* Why did Maliki launch the operation when he did?
* What was his precise aim? He continually spoke about fighting "criminal elements," but then issued an ultimatum for the disarmament of all JAM (a task clearly beyond the means of the forces he sent to Basra).
* How well did the ISF fight in Basra and, in general, what actually happened there? The absence of partnered Coalition Forces in the city makes it extremely difficult to understand the nature of the fighting and the Iraqi forces' performance--long experience in the limitations of stringers and "eyewitnesses" or hospital sources in places where we did know what had actually happened should leave us skeptical of all initial reports of combat coming out of Basra.
* Who will gain or lose more credit in the eyes of the Iraqi people, and particularly the Shia-Maliki or Sadr? The answer to this question probably depends on what happens next.
* Did Maliki accept a deal with Sadr in return for his stand-down order and, if so, what was involved? We know what Sadr's demands were (at least publicly), but he ordered his forces to stop fighting before Maliki publicly accepted his terms.
* Will Maliki persist in his efforts to disarm JAM and Special Groups or will he lose his nerve? The answer to this question probably depends in large part on whether or not the United States shows a willingness to support the Iraqi Government.
* How will JAM and Special Groups react? Will they continue with or accelerate the offensive they had already been conducting since the start of the year, or has this operation blunted that offensive and thrown them off-balance?
* What does the agreement between tribal leaders in Dhi Qar Province and the Iraqi Government portend? Will the government accept "sons of Iraq" in Shia areas? This development could be the start of a significant shift in the political sands in southern Iraq--or not.
* There are already signs of increasing tension between Sadr and Iran--will they increase or decrease after this conflict?

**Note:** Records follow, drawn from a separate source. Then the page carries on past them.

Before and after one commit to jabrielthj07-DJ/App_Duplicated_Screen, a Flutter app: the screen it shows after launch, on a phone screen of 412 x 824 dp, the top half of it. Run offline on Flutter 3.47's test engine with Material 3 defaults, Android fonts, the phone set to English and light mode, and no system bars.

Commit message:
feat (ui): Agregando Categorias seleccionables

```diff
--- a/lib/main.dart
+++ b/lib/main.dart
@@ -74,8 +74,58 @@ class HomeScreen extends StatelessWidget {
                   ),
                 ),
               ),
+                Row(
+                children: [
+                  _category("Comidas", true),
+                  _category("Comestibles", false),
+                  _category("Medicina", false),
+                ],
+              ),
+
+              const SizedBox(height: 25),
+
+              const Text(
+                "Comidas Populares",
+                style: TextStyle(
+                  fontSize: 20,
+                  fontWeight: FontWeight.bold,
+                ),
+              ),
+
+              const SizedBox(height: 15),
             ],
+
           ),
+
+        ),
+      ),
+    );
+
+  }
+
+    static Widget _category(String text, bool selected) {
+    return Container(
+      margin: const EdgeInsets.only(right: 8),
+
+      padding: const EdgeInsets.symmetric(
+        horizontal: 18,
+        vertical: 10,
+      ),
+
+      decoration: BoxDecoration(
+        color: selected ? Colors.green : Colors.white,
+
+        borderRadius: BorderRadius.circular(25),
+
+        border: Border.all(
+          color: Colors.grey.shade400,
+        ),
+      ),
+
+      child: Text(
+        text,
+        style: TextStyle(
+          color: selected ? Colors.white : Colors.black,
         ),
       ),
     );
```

This operation offers a number of extremely positive signs about the willingness of the Iraqi Government to address a fundamental challenge that has been plaguing it (and us) since 2004, the ability of the ISF to absorb country-wide efforts to light up the Shia community, and the increasingly overt malign role Iran is playing in the conflict. It can provide us with a critical opportunity to increase our influence in Shia Iraq and help encourage the development of local political movements there as we have done in Sunni areas. Most of all, it is the most overt and decisive recent engagement between our Iraqi allies and their Iranian foes. We should have no doubt about where our interests lie.

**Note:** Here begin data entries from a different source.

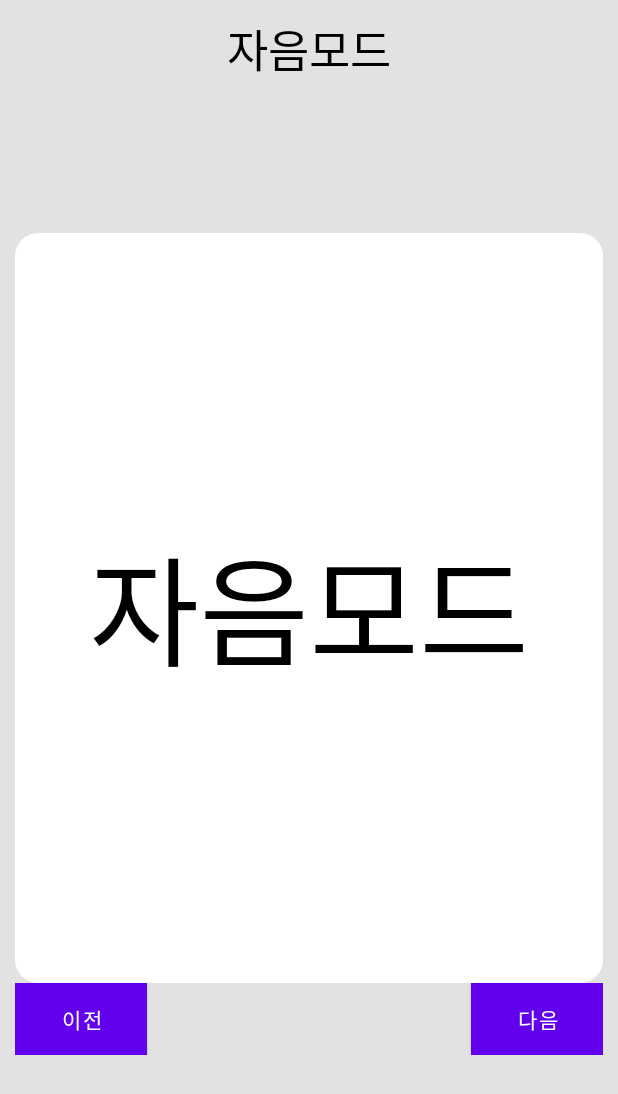
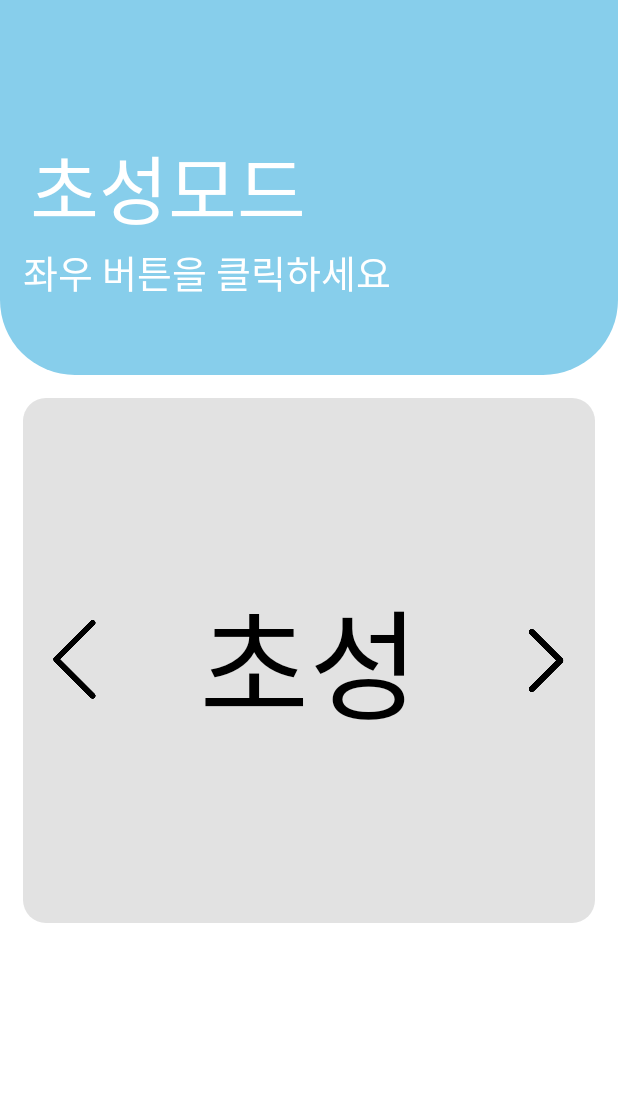
Before and after one commit to sirin0762/capstone, an Android app: the Mode_one screen opened directly, with no data from a screen before it, on a phone screen of 412 x 824 dp. Shown: the top 1094 px of the screen. Run offline under Robolectric (Android 15) with nearby library versions, the phone set to English and light mode, and no system bars; network calls fail; 3 statements that could not run were skipped.

Commit message:
modify_mode_one change layout

```diff
--- a/app/src/main/java/com/example/capstone/MainActivity.java
+++ b/app/src/main/java/com/example/capstone/MainActivity.java
@@ -113,7 +113,7 @@ public class MainActivity extends AppCompatActivity {
             @Override
             public void onClick(View view) {
                 if(mThreadConnectedBluetooth != null) {
-                    mThreadConnectedBluetooth.write(mTvSendData.getText().toString());
+                    mThreadConnectedBluetooth.write("0." + mTvSendData.getText().toString());
                     mTvSendData.setText("");
                 }
             }
--- a/app/src/main/java/com/example/capstone/Mode_one.java
+++ b/app/src/main/java/com/example/capstone/Mode_one.java
@@ -10,6 +10,7 @@ import android.speech.tts.TextToSpeech;
 import android.view.View;
 import android.widget.Button;
 import android.widget.EditText;
+import android.widget.ImageButton;
 import android.widget.TextView;
 import android.widget.Toast;
 
@@ -34,8 +35,8 @@ import com.example.capstone.MainActivity.ConnectedBluetoothThread;
 public class Mode_one extends AppCompatActivity {
 
     private TextToSpeech tts;
-    Button pre_button;
-    Button next_button;
+    ImageButton cho_pre_button;
+    ImageButton cho_next_button;
     TextView main_textview;
     TextView mTvSendData;
 
@@ -45,8 +46,9 @@ public class Mode_one extends AppCompatActivity {
     ConnectedBluetoothThread mThreadConnectedBluetooth;
     BluetoothSocket mBluetoothSocket;
 
-    String jaum = "ㄱㄴㄷㄹㅁㅂㅅㅇㅈㅊㅋㅌㅍㅎ";
-    String moum = "ㅏㅑㅓㅕㅗㅛㅜㅠㅡㅣ";
+    String cho = "ㄱㄲㄴㄷㄸㄹㅁㅂㅃㅅㅆㅇㅈㅉㅊㅋㅌㅍㅎ";
+    String jung = "ㅏㅐㅑㅒㅓㅔㅕㅖㅗㅘㅙㅚㅛㅜㅝㅞㅟㅠㅡㅢㅣ";
+    String jong = "ㄱㄲㄳㄴㄵㄶㄷㄹㄺㄻㄼㄽㄾㄿㅀㅁㅂㅄㅅㅆㅇㅊㅋㅌㅍㅎ";
 
     int index = 0;
     final static UUID BT_UUID = UUID.fromString("00001101-0000-1000-8000-00805F9B34FB");
@@ -59,12 +61,10 @@ public class Mode_one extends AppCompatActivity {
 
         mTvSendData =  (EditText) findViewById(R.id.tvSendData);
 
-        main_textview = findViewById(R.id.main_textview);
-        pre_button = findViewById(R.id.pre_button);
-        next_button = findViewById(R.id.next_button);
+        main_textview = findViewById(R.id.cho_textview);
+        cho_pre_button = findViewById(R.id.cho_pre_button);
+        cho_next_button = findViewById(R.id.cho_next_button);
 
-        System.out.print("2 : ");
-        System.out.println(MyApplication.device);
 
         try {
             mThreadConnectedBluetooth = new ConnectedBluetoothThread(MyApplication.mBluetoothSocket);
@@ -85,31 +85,31 @@ public class Mode_one extends AppCompatActivity {
         });
         tts.setSpeechRate(0.75f);
 
-        pre_button.setOnClickListener(new View.OnClickListener() {
+        cho_pre_button.setOnClickListener(new View.OnClickListener() {
             @Override
             public void onClick(View v) {
                 if(index > 0){
                     index -= 1;
-                    tts.speak(String.valueOf(jaum.charAt(index)), TextToSpeech.QUEUE_FLUSH, null);
-                    main_textview.setText(String.valueOf(jaum.charAt(index)));
-                    main_textview.setTextSize(300);
+                    tts.speak(String.valueOf(cho.charAt(index)), TextToSpeech.QUEUE_FLUSH, null);
+                    main_textview.setText(String.valueOf(cho.charAt(index)));
+                    main_textview.setTextSize(100);
                     if(mThreadConnectedBluetooth != null) {
-                        mThreadConnectedBluetooth.write(String.valueOf(jaum.charAt(index)));
+                        mThreadConnectedBluetooth.write("1." + String.valueOf(cho.charAt(index)));
                     }
                 }
             }
         });
 
-        next_button.setOnClickListener(new View.OnClickListener() {
+        cho_next_button.setOnClickListener(new View.OnClickListener() {
             @Override
             public void onClick(View v) {
-                if(index < jaum.length() - 1){
+                if(index < cho.length() - 1){
                     index += 1;
-                    tts.speak(String.valueOf(jaum.charAt(index)), TextToSpeech.QUEUE_FLUSH, null);
-                    main_textview.setText(String.valueOf(jaum.charAt(index)));
-                    main_textview.setTextSize(300);
+                    tts.speak(String.valueOf(cho.charAt(index)), TextToSpeech.QUEUE_FLUSH, null);
+                    main_textview.setText(String.valueOf(cho.charAt(index)));
+                    main_textview.setTextSize(100);
                     if(mThreadConnectedBluetooth != null) {
-                        mThreadConnectedBluetooth.write(String.valueOf(jaum.charAt(index)));
+                        mThreadConnectedBluetooth.write("1." + String.valueOf(cho.charAt(index)));
                     }
                 }
             }
--- a/app/src/main/res/drawable/background_white.xml
+++ b/app/src/main/res/drawable/background_gray.xml
@@ -2,7 +2,7 @@
 <shape
     xmlns:android="http://schemas.android.com/apk/res/android"
     android:shape="rectangle">
-    <solid android:color="@color/white"/>
+    <solid android:color="@color/backgroud_gray"/>
     <corners android:bottomRightRadius="15dp"
         android:bottomLeftRadius="15dp"
         android:topLeftRadius="15dp"
--- /dev/null
+++ b/app/src/main/res/drawable/background_main_skyblue.xml
@@ -0,0 +1,9 @@
+<?xml version="1.0" encoding="utf-8"?>
+<shape
+    xmlns:android="http://schemas.android.com/apk/res/android"
+    android:shape="rectangle">
+    <solid android:color="#87CEEB"/>
+    <corners android:bottomRightRadius="50dp"
+        android:bottomLeftRadius="50dp"
+    />
+</shape>
--- a/app/src/main/res/layout/activity_mode_one.xml
+++ b/app/src/main/res/layout/activity_mode_one.xml
@@ -4,65 +4,80 @@
     xmlns:tools="http://schemas.android.com/tools"
     android:layout_width="match_parent"
     android:layout_height="match_parent"
-    android:background="@color/backgroud_gray"
-    android:padding="10dp"
+    android:background="@color/white"
     tools:context=".Mode_one">
 
-    <TextView
-        android:id="@+id/header"
-        android:layout_width="wrap_content"
-        android:layout_height="wrap_content"
-        android:textSize="30sp"
-        android:textColor="@color/black"
-        android:layout_centerHorizontal="true"
-        android:text="자음모드"/>
-
     <RelativeLayout
-        android:id="@+id/main"
-        android:layout_below="@+id/header"
+        android:id="@+id/title"
         android:layout_width="match_parent"
-        android:layout_height="500dp"
-        android:layout_marginTop="100dp"
-        android:background="@drawable/background_white">
+        android:layout_height="250dp"
+        android:background="@drawable/background_main_skyblue">
 
         <TextView
-            android:id="@+id/main_textview"
+            android:id="@+id/title_title"
             android:layout_width="wrap_content"
+            android:layout_marginLeft="20dp"
+            android:layout_centerVertical="true"
             android:layout_height="wrap_content"
-            android:text="자음모드"
-            android:textColor="@color/black"
-            android:textSize="80sp"
-            android:layout_centerInParent="true"/>
+            android:textColor="@color/white"
+            android:textSize="50sp"
+            android:text="초성모드"
+            android:fontFamily="@font/nanumpenscript"/>
+        <TextView
+            android:layout_below="@+id/title_title"
+            android:layout_width="wrap_content"
+            android:layout_marginLeft="15dp"
+            android:layout_centerVertical="true"
+            android:layout_height="wrap_content"
+            android:textColor="@color/white"
+            android:textSize="25sp"
+            android:text="좌우 버튼을 클릭하세요"
+            android:fontFamily="@font/nanumpenscript"/>
 
     </RelativeLayout>
 
-    <LinearLayout
-        android:layout_below="@+id/main"
+    <RelativeLayout
+        android:id="@+id/cho"
+        android:layout_below="@+id/title"
         android:layout_width="match_parent"
-        android:layout_height="wrap_content"
-        android:orientation="horizontal">
+        android:layout_height="350dp"
+        android:layout_margin="15dp"
+        android:background="@drawable/background_gray">
 
-        <Button
-            android:id="@+id/pre_button"
+        <ImageButton
+            android:id="@+id/cho_pre_button"
+            android:layout_toLeftOf="@id/cho_textview"
+            android:layout_marginRight="50dp"
+            android:layout_centerInParent="true"
             android:layout_width="wrap_content"
             android:layout_height="wrap_content"
             android:text="이전"
-            android:background="@color/black"/>
+            android:src="@drawable/left_button"
+            android:scaleType="fitCenter"
+            android:background="@color/transparent"/>
 
-        <View
-            android:layout_width="0dp"
-            android:layout_height="0dp"
-            android:layout_weight="1"/>
+        <TextView
+            android:id="@+id/cho_textview"
+            android:layout_width="wrap_content"
+            android:layout_height="wrap_content"
+            android:layout_centerInParent="true"
+            android:text="초성"
+            android:textColor="@color/black"
+            android:textSize="80sp" />
 
-        <Button
-            android:id="@+id/next_button"
-            android:layout_gravity=""
+        <ImageButton
+            android:id="@+id/cho_next_button"
+            android:layout_toRightOf="@id/cho_textview"
+            android:layout_marginLeft="50dp"
+            android:layout_centerInParent="true"
             android:layout_width="wrap_content"
             android:layout_height="wrap_content"
             android:text="다음"
-            android:background="@color/black"/>
+            android:src="@drawable/right_button"
+            android:scaleType="fitCenter"
+            android:background="@color/transparent"/>
+
+    </RelativeLayout>
 
 
-    </LinearLayout>
-
 </RelativeLayout>
--- a/app/src/main/res/values/colors.xml
+++ b/app/src/main/res/values/colors.xml
@@ -7,5 +7,6 @@
     <color name="teal_700">#FF018786</color>
     <color name="black">#FF000000</color>
     <color name="white">#FFFFFFFF</color>
+    <color name="transparent">#00000000</color>
     <color name="backgroud_gray">#E2E2E2</color>
 </resources>
```
Also changed, not shown: app/src/main/res/drawable/background_green.xml (added, +10 -0 lines), app/src/main/res/drawable/background_main_green.xml (added, +9 -0 lines), app/src/main/res/drawable/background_main_pink.xml (added, +9 -0 lines), app/src/main/res/drawable/background_pink.xml (added, +10 -0 lines), app/src/main/res/drawable/background_skyblue.xml (added, +10 -0 lines), app/src/main/res/layout/activity_main.xml (+19 -18 lines), app/src/main/res/layout/activity_mode_two.xml (added, +53 -0 lines), app/src/main/res/drawable-v24/left_button.png (added), app/src/main/res/drawable-v24/right_button.png (added), 1 other file.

Frederick W. Kagan, a resident scholar at the American Enterprise Institute, is the author of The End of the Old Order: Napoleon and Europe, 1801-1805. Kimberly Kagan, the president of the Institute for the Study of War, is the author of The Eye of Command. Her reports and analysis of the Iraq war are available at understandingwar.org.